Biometric authentication is important to solve for at-risk, impoverished, and displaced populations (to name but a few), but I think the stakes are just too high to get it wrong. For this reason, I am glad to see the problem is being approached in a standards forum, inviting participation, inspection and third-party validation (I am broadly a fan of the standards process for these reasons – standards are a powerful security tool).
Until such time as these standards are ratified, implemented, and time tested, we rely on something else – minimizing attack surface.

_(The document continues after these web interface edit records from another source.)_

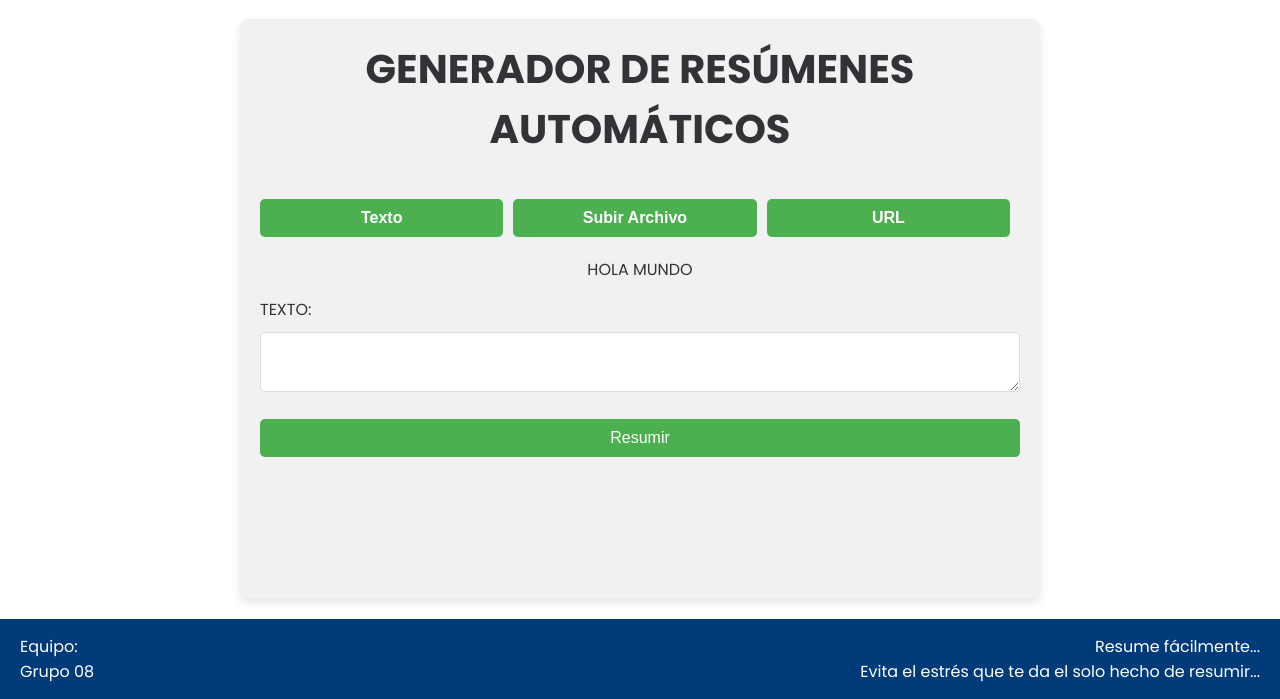
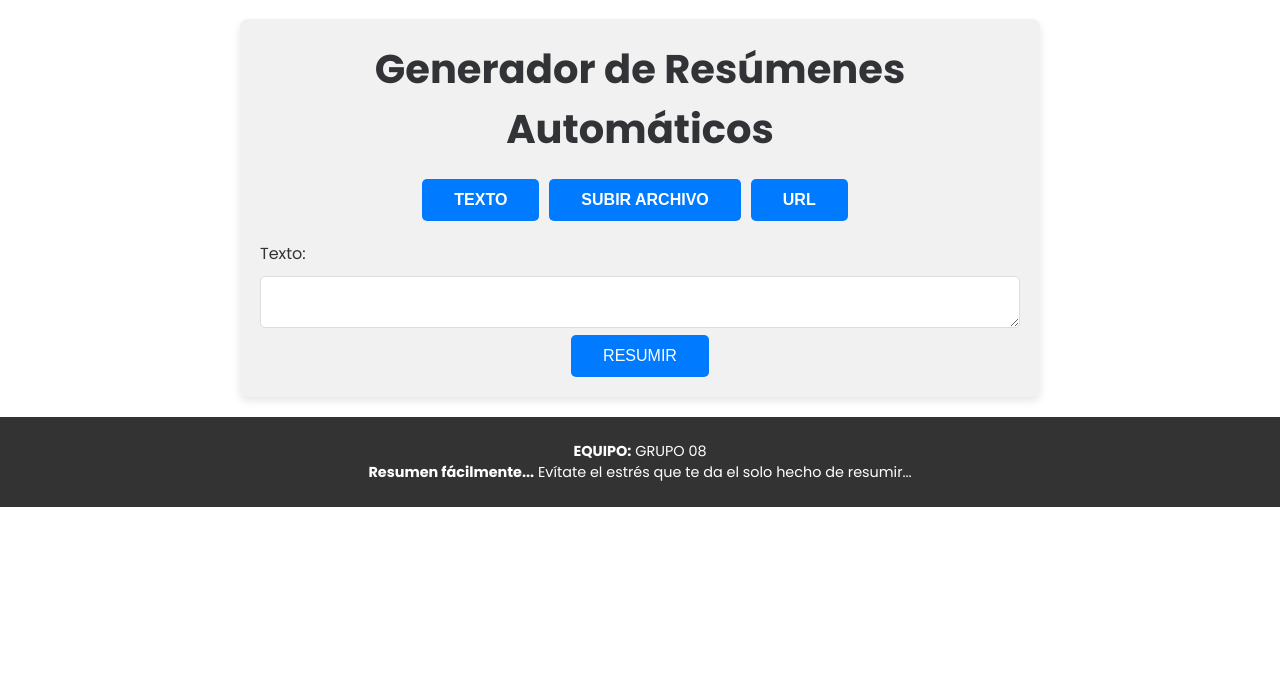
Before and after one commit to ElvisCA01/ResumenTextoPage, a Django app: page / in a window 1280 px wide. Shown: the part 101-800 px from the top of the page. Run offline with Django 5.2, Linux system fonts and the light colour scheme.

Commit message:
Cambios de Interfaz
Cambio básico de diseño de Index y Style

```diff
--- a/resumen_app/templates/index.html
+++ b/resumen_app/templates/index.html
@@ -7,19 +7,14 @@
     <link rel="stylesheet" href="style.css">
 </head>
 <body>
-    <header class="header">
-        <div class="menu container">
-            <a href="inicio.html" class="logo">Inicio</a>
-            <input type="checkbox" id="menu" />
-            <label for="menu">
-                <img src="#" class="menu-icono" alt="">
-            </label>
-            <nav class="navbar">
-                <ul>
-                    <li><a href="#">Generador de Resumen</a></li>
-                </ul>
-            </nav>
-        </div>
+    <header>
+        <nav>
+            <a href="inicio.html" class="logo">Concentra</a>
+            <div class="menu">
+                <a href="inicio.html" class="menu-item">INICIO</a>
+                <a href="index.html" class="menu-item">GENERADOR DE RESUMEN</a>
+            </div>
+        </nav>
     </header>
 
     <!-- Contenedor para las pestañas y formularios -->
@@ -36,7 +31,6 @@
         <!-- Contenido de cada pestaña -->
         <div id="texto" class="tab-content active">
             <form method="POST" enctype="multipart/form-data" action="{% url 'resumir' %}">
-                Hola mundo
                 <label for="input_texto">Texto:</label>
                 <textarea id="input_texto" name="input_texto"></textarea>
                 <button type="submit">Resumir</button>
@@ -45,7 +39,6 @@
 
         <div id="archivo" class="tab-content">
             <form method="POST" enctype="multipart/form-data" action="{% url 'resumir' %}">
-                Hola mundo
                 <label for="input_archivo">Subir Archivo:</label>
                 <input type="file" id="input_archivo" name="input_archivo">
                 <button type="submit">Resumir</button>
@@ -54,13 +47,19 @@
 
         <div id="url" class="tab-content">
             <form method="POST" enctype="multipart/form-data" action="{% url 'resumir' %}">
-                Hola mundo
                 <label for="input_url">URL:</label>
                 <input type="text" id="input_url" name="input_url">
                 <button type="submit">Resumir</button>
             </form>
         </div>
     </div>
+
+    <footer>
+        <div class="footer-content">
+            <p><strong>EQUIPO:</strong> GRUPO 08</p>
+            <p><strong>Resumen fácilmente...</strong> Evítate el estrés que te da el solo hecho de resumir...</p>
+        </div>
+    </footer>
 
     <script>
         function openTab(event, tabName) {
@@ -82,21 +81,5 @@
             event.currentTarget.classList.add("active");
         }
     </script>
-
-<footer class="footer">
-    <div class="footer-container">
-        <div class="footer-left">
-            <span>Equipo:</span><br>
-            <span>Grupo 08</span>
-        </div>
-        <div class="footer-right">
-        <span>Resume fácilmente...</span><br>
-        <span>Evita el estrés que te da el solo hecho de resumir...</span>
-        </div>
-    </div>
-</footer>
-
-
-
 </body>
 </html>
--- a/resumen_app/templates/style.css
+++ b/resumen_app/templates/style.css
@@ -12,80 +12,55 @@ body {
     font-family: "Poppins", sans-serif;
 }
 
-/* Imagen de fondo solo en el header */
-.header {
-    background-image: linear-gradient(rgba(0,0,0,0.7), rgba(0,0,0,0.7)), url('imagenes/fondo.jpg');
-    background-position: center;
-    background-repeat: no-repeat;
-    background-size: cover;
-    height: 100px; /* Ajusta la altura para que solo abarque el menú */
+/* Header */
+header {
+    background-color: #95a5bd;
+    padding: 1rem 2rem;
     display: flex;
+    justify-content: space-between;
     align-items: center;
-    justify-content: center;
+    position: fixed;
+    width: 100%;
+    top: 0;
+    height: 100px;
+    z-index: 100;
+}
+
+header nav .logo {
+    font-size: 1.75rem;
+    font-weight: bold;
+    color: #007bff;
+    text-decoration: none;
+    transition: color 0.3s;
+}
+
+header nav .menu {
+    display: flex;
+    gap: 20px;
+}
+
+header nav .menu-item {
+    font-size: 1rem;
+    color: #333;
     position: relative;
 }
 
-/* Estilos para el menú */
-.menu {
-    position: absolute;
-    top: 0;
-    left: 0;
-    right: 0;
-    display: flex;
-    align-items: center;
-    justify-content: space-between;
-    padding: 20px;
-    color: white;
-}
-
-/* Estilos para el logo y navbar */
-.logo {
-    color: #fff;
-    font-size: 25px;
-    font-weight: 800;
-}
-
-.navbar ul li a {
-    font-size: 18px;
-    padding: 28px;
-    color: #fff;
-    display: block;
-    font-weight: 600;
-}
-
-#menu {
-    display: none;
-}
-
-.menu-icono {
-    width: 25px;
-}
-
-.menu label {
-    cursor: pointer;
-    display: none;
-}
-
-/* Contenedor para las pestañas y formularios */
 .header-content {
     color: #323337;
     text-align: center;
     max-width: 800px;
-    margin: 20px auto;
+    margin: 120px auto 20px;
     padding: 20px;
-    text-transform: uppercase;
-    background-color: #f1f1f1; /* Fondo del contenedor */
+    background-color: #f1f1f1;
     border-radius: 8px;
     box-shadow: 0px 4px 8px rgba(0, 0, 0, 0.1);
 }
 
-/* Estilos del título */
 .header-content h1 {
     font-size: 2.5rem;
     margin-bottom: 20px;
 }
 
-/* Estilos para las pestañas */
 .tabs {
     display: flex;
     justify-content: center;
@@ -96,21 +71,12 @@ body {
     padding: 10px 20px;
     cursor: pointer;
     background-color: #e0e0e0;
-    border: none;
-    outline: none;
     font-weight: bold;
     color: #333;
     margin-right: 10px;
-    transition: background-color 0.3s;
-    border-radius: 5px 5px 0 0; /* Bordes redondeados superiores */
+    border-radius: 5px 5px 0 0;
 }
 
-.tab-button:hover, .tab-button.active {
-    background-color: #4CAF50;
-    color: white;
-}
-
-/* Ocultar contenido de las pestañas por defecto */
 .tab-content {
     display: none;
 }
@@ -119,84 +85,39 @@ body {
     display: block;
 }
 
-/* Estilos para las etiquetas y formularios dentro de las pestañas */
 .header-content label {
     font-size: 1rem;
     color: #333;
-    margin-top: 15px;
     display: block;
     text-align: left;
 }
 
 .header-content textarea,
 .header-content input[type="file"],
-.header-content input[type="text"],
-.header-content select {
+.header-content input[type="text"] {
     width: 100%;
     padding: 10px;
     margin-top: 10px;
     border-radius: 5px;
     border: 1px solid #ddd;
-    font-size: 1rem;
 }
 
 .header-content button {
-    width: 100%;
-    padding: 10px;
-    margin-top: 20px;
+    padding: 0.75rem 2rem;
     font-size: 1rem;
-    background-color: #4CAF50;
-    color: white;
+    color: #ffffff;
+    background-color: #007bff;
     border: none;
     border-radius: 5px;
     cursor: pointer;
-    transition: background-color 0.3s ease;
+    transition: background-color 0.3s;
+    text-transform: uppercase;
 }
 
-.header-content button:hover {
-    background-color: #45a049;
+footer {
+    background-color: #333333;
+    color: #ffffff;
+    padding: 1.5rem 2rem;
+    text-align: center;
+    font-size: 0.9rem;
 }
-
-
-/* Estilos para el pie de paguina*/
-.footer {
-    background-color: #007bff; /* Color azul para el pie de página */
-    color: white; /* Color del texto */
-    padding: 15px 20px; /* Espaciado interno */
-    width: 100%; /* Abarca todo el ancho */
-}
-
-.footer-container {
-    display: flex; /* Usamos flexbox para la distribución */
-    justify-content: space-between; /* Espacio entre los elementos */
-    align-items: center; /* Centra verticalmente los elementos */
-}
-
-.footer-left {
-    text-align: left; /* Alinea el texto a la izquierda */
-}
-
-.footer-right {
-    text-align: right; /* Alinea el texto a la derecha */
-}
-
-
-html, body {
-    height: 100%; /* Asegura que el body ocupe todo el alto de la pantalla */
-}
-
-body {
-    display: flex; /* Usa flexbox para organizar el contenido */
-    flex-direction: column; /* Organiza en columna */
-}
-
-.container {
-    flex: 1; /* Permite que el contenedor principal ocupe el espacio disponible */
-}
-
-.footer {
-    background-color: #003b79; /* Color azul para el pie de página */
-    color: white; /* Color del texto */
-    padding: 15px 20px; /* Espaciado interno */
-    width: 100%; /* Abarca todo el ancho */
-}
```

The goal of implementations like Windows Hello and standards like FIDO2 is to minimize the interceptability of the biometric template by minimizing the path between the template and secure storage, limiting usability of the template to the device where it was acquired, and by storing the templates themselves in secure hardware. The templates are used only to access cryptographic operations by the secure hardware (e.g. TPM) which uses the template to protect operations such as creating keypairs, releasing public keys or signing messages with the private key.
In this world, compromising the biometric pathway requires direct hardware access, and even if someone were to compromise the authenticator, the template retrieved is useless elsewhere. Importantly, there is no need to collect biometric data on any device not in the user’s direct possession. But this means biometrics must be registered to the local authenticator, which means we lose the ability to walk up to a random device and scan a fingerprint. With this approach, biometrics can only be used locally on devices on which they have already been registered.
By comparison, centralized biometrics can be compromised in the reader, the device the reader is connected to, the software on that device, the network between that device and the server they’re stored on, and the server itself – and none of that pathway has security mechanisms which have been ratified by someone other than the vendors who make them.
Without rigorously validated mechanisms, centralized biometrics are ripe for tampering, interception, extraction, and sharing. What happens if compromise of templates in one badly managed system means your face is compromised for recognition in all systems? If by adding their template besides yours an attacker can become you? What happens if the company managing your personal data shares it with others, or if the stolen data is used to automatically identify you in other contexts, without your consent?
This is why Microsoft does not currently build in support for authentication using centralized biometrics. The security issues are simply too pervasive, the impacts simply too significant. And yet – for many environments, and especially for at risk, displaced, and impoverished populations – betting identifiability on a $15 device means denying the benefits of digital identity to many of the people who need them most. I believe that this is an incredibly important to solve, and so I believe we will, in time, solve it.
But for now, our recommendation for biometric authentication is to limit collection and storage of biometric data to secure hardware environments. Windows Hello requires the biometric is locally registered to the device, as does FIDO. This is preferable for both security and privacy reasons. The biometric is only used to locally unlock the authenticator and doesn’t act as an authenticator in and of itself.
But that means our ideal “walk unencumbered up to a previously unused device and just sign in with a biometric” isn’t ready for prime time quite yet. You must present the authenticator and then unlock it with your biometric. Not quite as magic as the “” scenarios, but a whole lot more secure, private, and future proof.
Interested in helping solve the problem of biometrics-only authentication at scale or think I'm missing something? Hit me up on Twitter at @alex_t_weinert to share your thinking.